N.P.'s premise sounded interesting to me: suicides connected to a story, I was intrigued. But that storyline doesn't really take off: Yoshimoto instead focuses on the feelings those people involved in incestuous relationships would have as well as depression.
My biggest problem with N.P. is the God-awful choppy dialogue. It's a hot mess; characters hop from one subject onto the next and the way they converse is so blunt at times, it seems unnatural. It's too matter-of-fact and cringe-worthy. Any emotion – and a book about suicide and incest, well, there's emotion there – gets lost in this strange directness. It's harder to connect to the characters, but it can be done because N.P.'s characters are developed enough. These characters and their flawed inner beauty save N.P. and are what makes this a good (enough) read: N.P is a simplified novel (or translation…) with complex and thus interesting characters.

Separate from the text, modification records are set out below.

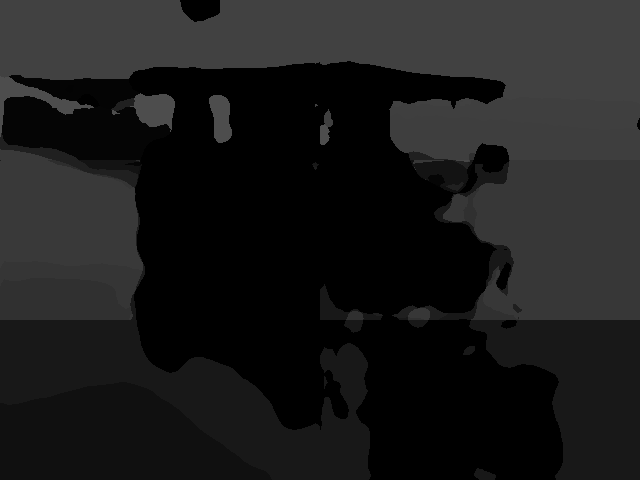
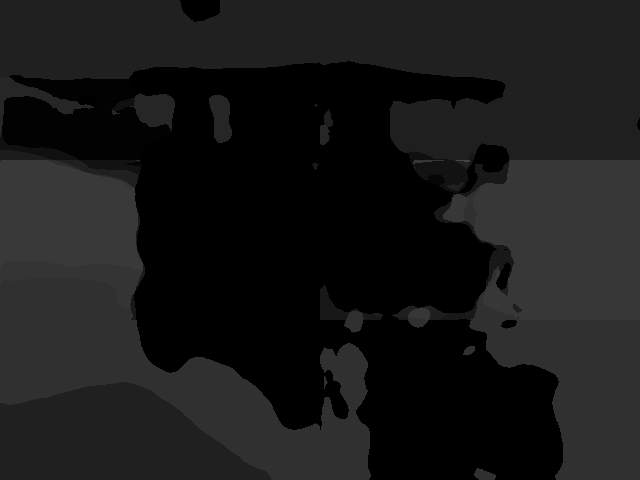
stop for now

diff --git a/lib/agents/coco_stuff_evaluator.py b/lib/agents/coco_stuff_evaluator.py
@@ -50,6 +50,7 @@ class COCOStuffEvaluator(Agent):
                     _, predicted = torch.max(Y_.data, 1)
                     predicted = predicted.float()
                     seg = self._apply_h_overlaps(predicted, seg, h, w)
+                self._show(seg)
 
                 if len(w_overlaps) != 0:
                     X = torch.stack(w_overlaps).to(self.device)
@@ -83,6 +84,12 @@ class COCOStuffEvaluator(Agent):
                 "w+") as f:
             json.dump(coco_result, f)
 
+    def _show(self, img_tensor):
+        img_tensor = img_tensor.cpu()
+        img = transforms.ToPILImage()(img_tensor)
+        img.show()
+        input("Press enter to continue...")
+
     def _resize(self, img):
         img = transforms.ToPILImage()(img)
 
@@ -97,7 +104,7 @@ class COCOStuffEvaluator(Agent):
         return transforms.ToTensor()(img)
 
     def _construct_mask(self, predicted, h, w):
-        seg = torch.zeros((h, w)).float().cuda()
+        seg = torch.full((h, w), 93).float().cuda()
         num_h_fits = h / self.WINDOW_SIZE
         num_w_fits = w / self.WINDOW_SIZE
         k = 0
@@ -111,20 +118,28 @@ class COCOStuffEvaluator(Agent):
 
     def _apply_h_overlaps(self, predicted, seg, h, w):
         num_w_fits = w / self.WINDOW_SIZE
+
+        mask = torch.zeros((h, w)).float().cuda()
         for j in range(0, floor(num_w_fits)):
             h1, h2 = h - self.WINDOW_SIZE, h
             w1, w2 = j * self.WINDOW_SIZE, (j + 1) * self.WINDOW_SIZE
-            seg[h1:h2, w1:w2] = torch.round(
-                (seg[h1:h2, w1:w2] + predicted[j, :, :]) / 2)
+            mask[h1:h2, w1:w2] = predicted[j, :, :]
+        seg[seg != 93] = round((mask[seg != 93] + seg[seg != 93]) / 2)
+        seg[seg == 93] = mask[seg == 93]
+
         return seg
 
     def _apply_w_overlaps(self, predicted, seg, h, w):
         num_h_fits = h / self.WINDOW_SIZE
+
+        mask = torch.zeros((h, w)).float().cuda()
         for i in range(0, floor(num_h_fits)):
             h1, h2 = i * self.WINDOW_SIZE, (i + 1) * self.WINDOW_SIZE
             w1, w2 = w - self.WINDOW_SIZE, w
-            seg[h1:h2, w1:w2] = torch.round(
-                (seg[h1:h2, w1:w2] + predicted[i, :, :]) / 2)
+            mask[h1:h2, w1:w2] = predicted[i, :, :]
+        seg[seg != 93] = round((mask[seg != 93] + seg[seg != 93]) / 2)
+        seg[seg == 93] = mask[seg == 93]
+
         return seg
 
     def _get_windows(self, img):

Sui is the best example: such a lost character, erratic and impulsive with low self-esteem and no aspirations other than taking it day by day. She seems full of life and energetic, but embraces melancholy and appears to be older than her age. Sui seems to me a very tired person. The Sui in suicide.
Yoshimoto urges us to feel compassion for people like Sui, her brother and her father (and even Saki, who stood by without saying a word), because these people have been tormenting themselves enough already. Guilt is a killer: Sui and those around her struggle with being alive. A heavy theme, but Yoshimoto keeps it light enough without losing the serious nature or the beauty of her writing.
"From the moment we met, I was a butterfly that flew into that space that was his soul, a room where the light had begun to dim."
– p. 28
I didn't enjoy the dialogue, which makes up for a large chunk of the total text, but how I love Yoshimoto's melancholy descriptions as well as her images of sun, summer feeling, orange light (a major theme in this book – figurative darkness versus literal lightness). Her imagery, put into words, always grips me. And while the dialogue is robotic in ways, the narration itself is comfortable: it's Kazami remembering a period in her life and recounting it as if we were there, listening to her.
So N.P. does have a lot of qualities to it, but it is not my favorite book of Yoshimoto's. I can't help but to ask myself, forever, if this feeling would have been different had the translator been someone else. I think partially, yes – but I also do believe Yoshimoto can do (and has done) better.